-- Opening Marker --
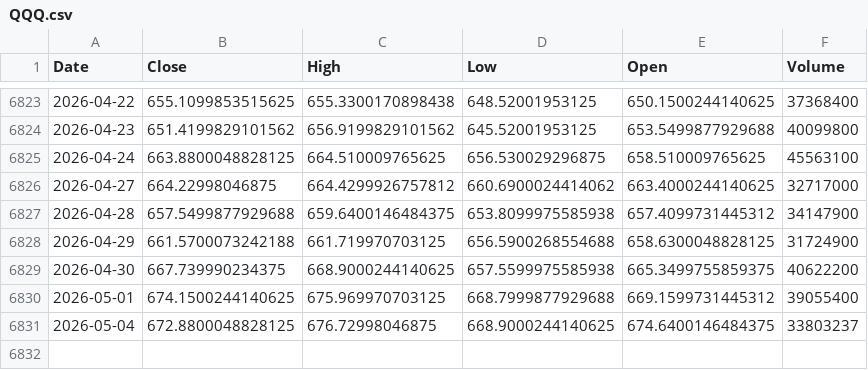
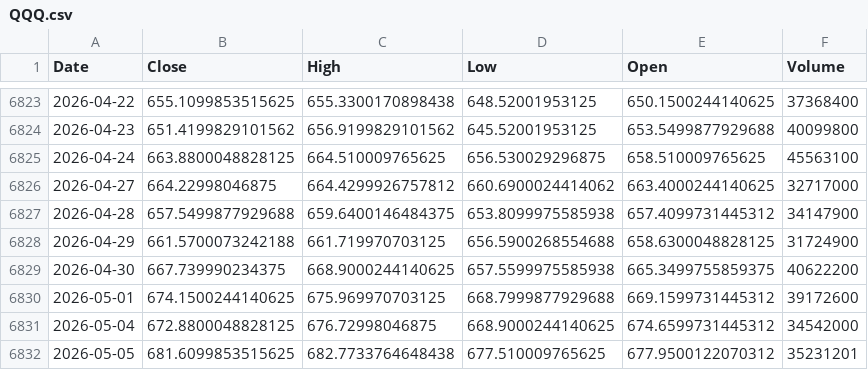
Before and after one commit to kittycapital/etf-seasonality, a CSV file: data/QQQ.csv, drawn as a sheet; only a part is shown, gaps mark what is left out.

```diff
--- a/data/QQQ.csv
+++ b/data/QQQ.csv
@@ -6829,3 +6829,4 @@ Date,Close,High,Low,Open,Volume
 2026-04-30,667.739990234375,668.9000244140625,657.5599975585938,665.3499755859375,40622200
-2026-05-01,674.1500244140625,675.969970703125,668.7999877929688,669.1599731445312,39055400
-2026-05-04,672.8800048828125,676.72998046875,668.9000244140625,674.6400146484375,33803237
+2026-05-01,674.1500244140625,675.969970703125,668.7999877929688,669.1599731445312,39172600
+2026-05-04,672.8800048828125,676.72998046875,668.9000244140625,674.6599731445312,34542000
+2026-05-05,681.6099853515625,682.7733764648438,677.510009765625,677.9500122070312,35231201
```
Also changed, not shown: data/ARKK.csv, data/EWY.csv, 12 other files.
-- Closing Marker --
Action item = Print the material above once more, exactly, minus the pictures.

Exercise answer =
Before and after one commit to kittycapital/etf-seasonality, a CSV file: data/QQQ.csv, drawn as a sheet; only a part is shown, gaps mark what is left out.

```diff
--- a/data/QQQ.csv
+++ b/data/QQQ.csv
@@ -6829,3 +6829,4 @@ Date,Close,High,Low,Open,Volume
 2026-04-30,667.739990234375,668.9000244140625,657.5599975585938,665.3499755859375,40622200
-2026-05-01,674.1500244140625,675.969970703125,668.7999877929688,669.1599731445312,39055400
-2026-05-04,672.8800048828125,676.72998046875,668.9000244140625,674.6400146484375,33803237
+2026-05-01,674.1500244140625,675.969970703125,668.7999877929688,669.1599731445312,39172600
+2026-05-04,672.8800048828125,676.72998046875,668.9000244140625,674.6599731445312,34542000
+2026-05-05,681.6099853515625,682.7733764648438,677.510009765625,677.9500122070312,35231201
```
Also changed, not shown: data/ARKK.csv, data/EWY.csv, 12 other files.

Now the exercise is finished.